Written by Greg Harris
Press Lives Matters continues to keep the ball rolling with more unique personalities that bring unique perspectives to the forefront for our readers to enjoy. As we recently just did a Press Lives Matters with Tyler Benz, the trail-blazing videographer from Noisey/VICE who has been one of this era's culture whispers, we follow up with another unique talent who's making his own lane in regards of new technology and music.
This would be none other than Stationhead tastemaker and program director, Max Kulchinsky. The 20-year old music maven has been generating vibes for the budding radio app that's been making game-changing efforts in the way listeners engage + listen to on-demand radio.

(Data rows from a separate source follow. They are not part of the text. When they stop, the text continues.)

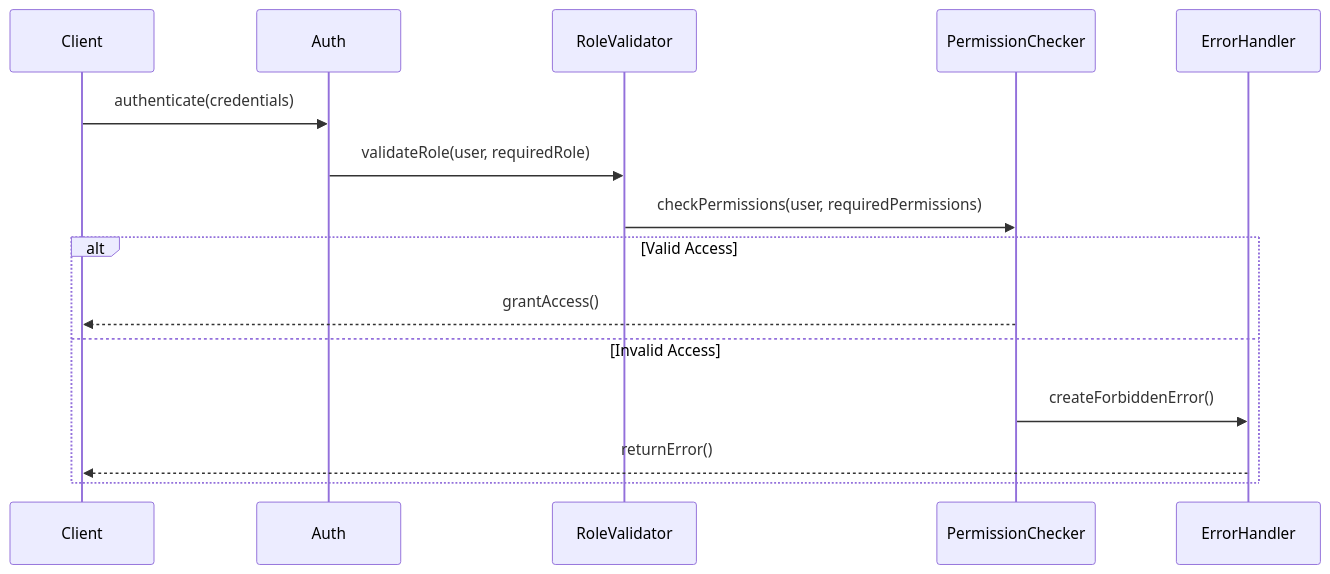
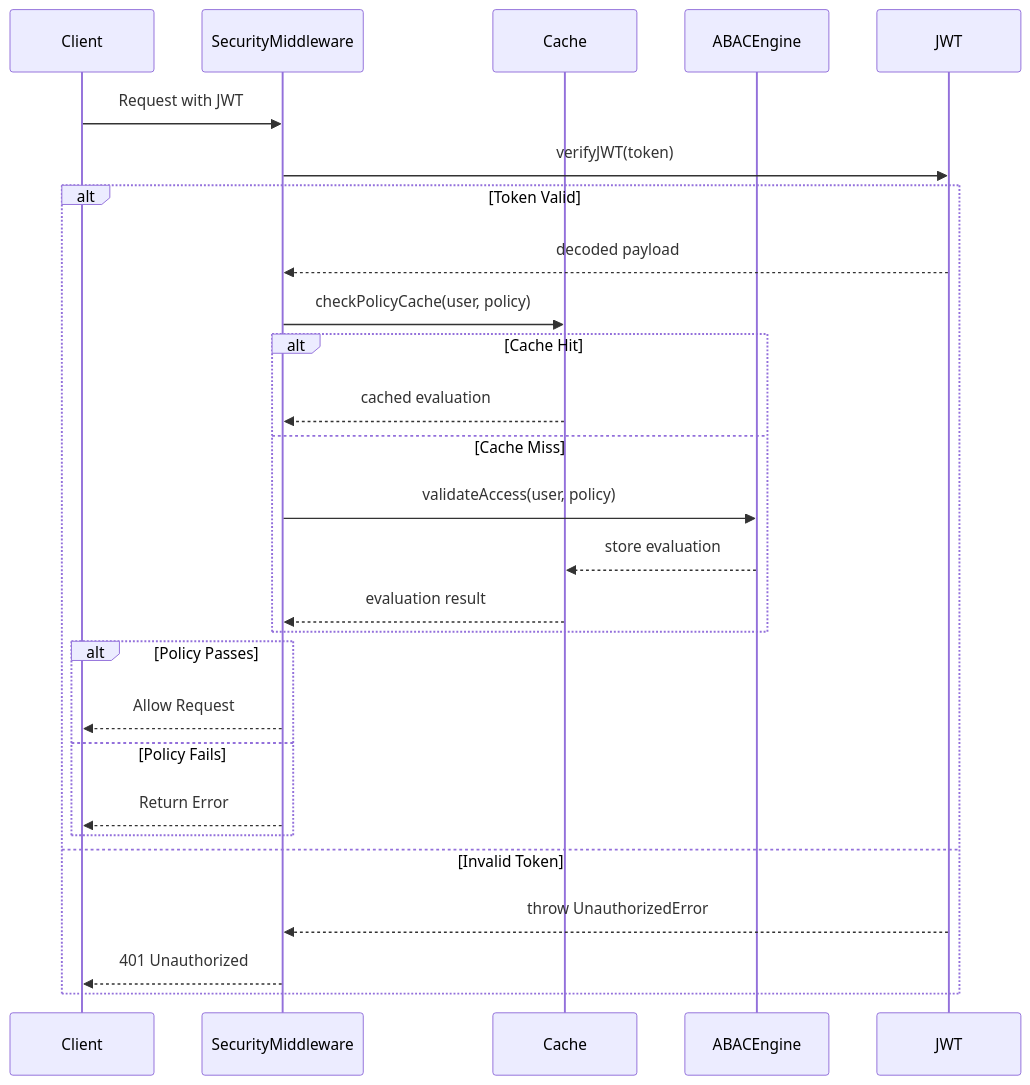
One commit to CodeLordGh/eduplan changed the diagram in docs/architecture/auth-and-abac-system.md. Above: the diagram before and after it, drawn with Mermaid. The commit also changed other lines of this file and 17 other files, not shown here.

````diff
--- a/docs/architecture/auth-and-abac-system.md
+++ b/docs/architecture/auth-and-abac-system.md
@@ -21,19 +56,33 @@
 ```mermaid
 sequenceDiagram
     participant Client
-    participant Auth
-    participant RoleValidator
-    participant PermissionChecker
-    participant ErrorHandler
+    participant SecurityMiddleware
+    participant Cache
+    participant ABACEngine
+    participant JWT
     
-    Client->>Auth: authenticate(credentials)
-    Auth->>RoleValidator: validateRole(user, requiredRole)
-    RoleValidator->>PermissionChecker: checkPermissions(user, requiredPermissions)
+    Client->>SecurityMiddleware: Request with JWT
+    SecurityMiddleware->>JWT: verifyJWT(token)
     
-    alt Valid Access
-        PermissionChecker-->>Client: grantAccess()
-    else Invalid Access
-        PermissionChecker->>ErrorHandler: createForbiddenError()
-        ErrorHandler-->>Client: returnError()
+    alt Token Valid
+        JWT-->>SecurityMiddleware: decoded payload
+        SecurityMiddleware->>Cache: checkPolicyCache(user, policy)
+        
+        alt Cache Hit
+            Cache-->>SecurityMiddleware: cached evaluation
+        else Cache Miss
+            SecurityMiddleware->>ABACEngine: validateAccess(user, policy)
+            ABACEngine-->>Cache: store evaluation
+            Cache-->>SecurityMiddleware: evaluation result
+        end
+        
+        alt Policy Passes
+            SecurityMiddleware-->>Client: Allow Request
+        else Policy Fails
+            SecurityMiddleware-->>Client: Return Error
+        end
+    else Invalid Token
+        JWT-->>SecurityMiddleware: throw UnauthorizedError
+        SecurityMiddleware-->>Client: 401 Unauthorized
     end
 ```
````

Aside from his role of directing vibes for the app, Max has been one of the key voices as far as hosts go with his show, "Year of Max" that has been an open-platform for powerful dialogue along with putting listeners to new and old music. Not only has Max played a pivotal role into the company, but he also grew in the ranks of Sony and Island Records and implemented key plays in the music industry. Max's flair to the music industry develops a new perspective on where music and technology is going to and how this merge will birth the stars of tomorrow in this artistic space.
We recently had the opportunity to talk to Max about his upbringing, his unique role in the Stationhead family, how he sees himself as a tastemaker, and more.
Read the interview below.
How’s your Modern Life?
My life is surreal. I honestly cannot fathom where I’m at. It feels like I’m dead and living in some sort of lucid dream. This is more than I imagined in my mom’s basement and I’m just getting started. It’s crazy to consider how young I am right now and the fact that I’m still in school. The only reasons I haven’t dropped out, honestly, are that I’m on a full scholarship and doing so would devastate my mom. I’ve been learning more outside of the classroom for years at this point. In the context of a modern life, it’s wild to think of the times I can remember before the internet explosion, considering how digital my life is. I’m a part of the last generation to have grown up with and without the very devices and mediums, this interview is happening though.
Shoutout to all my friends I’ve met online or because the internet, including but not limited to my brother Jason, Matt and Kyle from FashionablyEarly, Ashley, Eli, Hallway, John, Rodney, Sobe, Russell, Jack, Jamie and Ben holding it down in London Town...I’m so sorry to everyone I left out, you know who you are. We really met IRL but I have to show love to my bro Jacob aka Jumpseut, too. Oh and I’d be remiss to not mention the incredibly talented Elias Abid—so excited for my guy and everything he’s working on.
What are three things you have to do when you first wake up?
Blast some music, *coffee*, and go straight to work (catching up on all things on my phone or physically commuting to a space).
How would you describe your upbringing?
Privileged. Not as much as most of the people I grew up around, but privileged nonetheless. Being a white kid from the suburbs, you don’t realize how truly lucky you are until you leave and go experience things outside the bubble. Most of my friends not from there grew up in completely different circumstances. Despite a lot of adversity in my formative years, I was fortunate to have the best mother in the world, who would do literally whatever it took to support me and my passions. I was definitely an outsider, though. Always on some other shit and doing my own thing.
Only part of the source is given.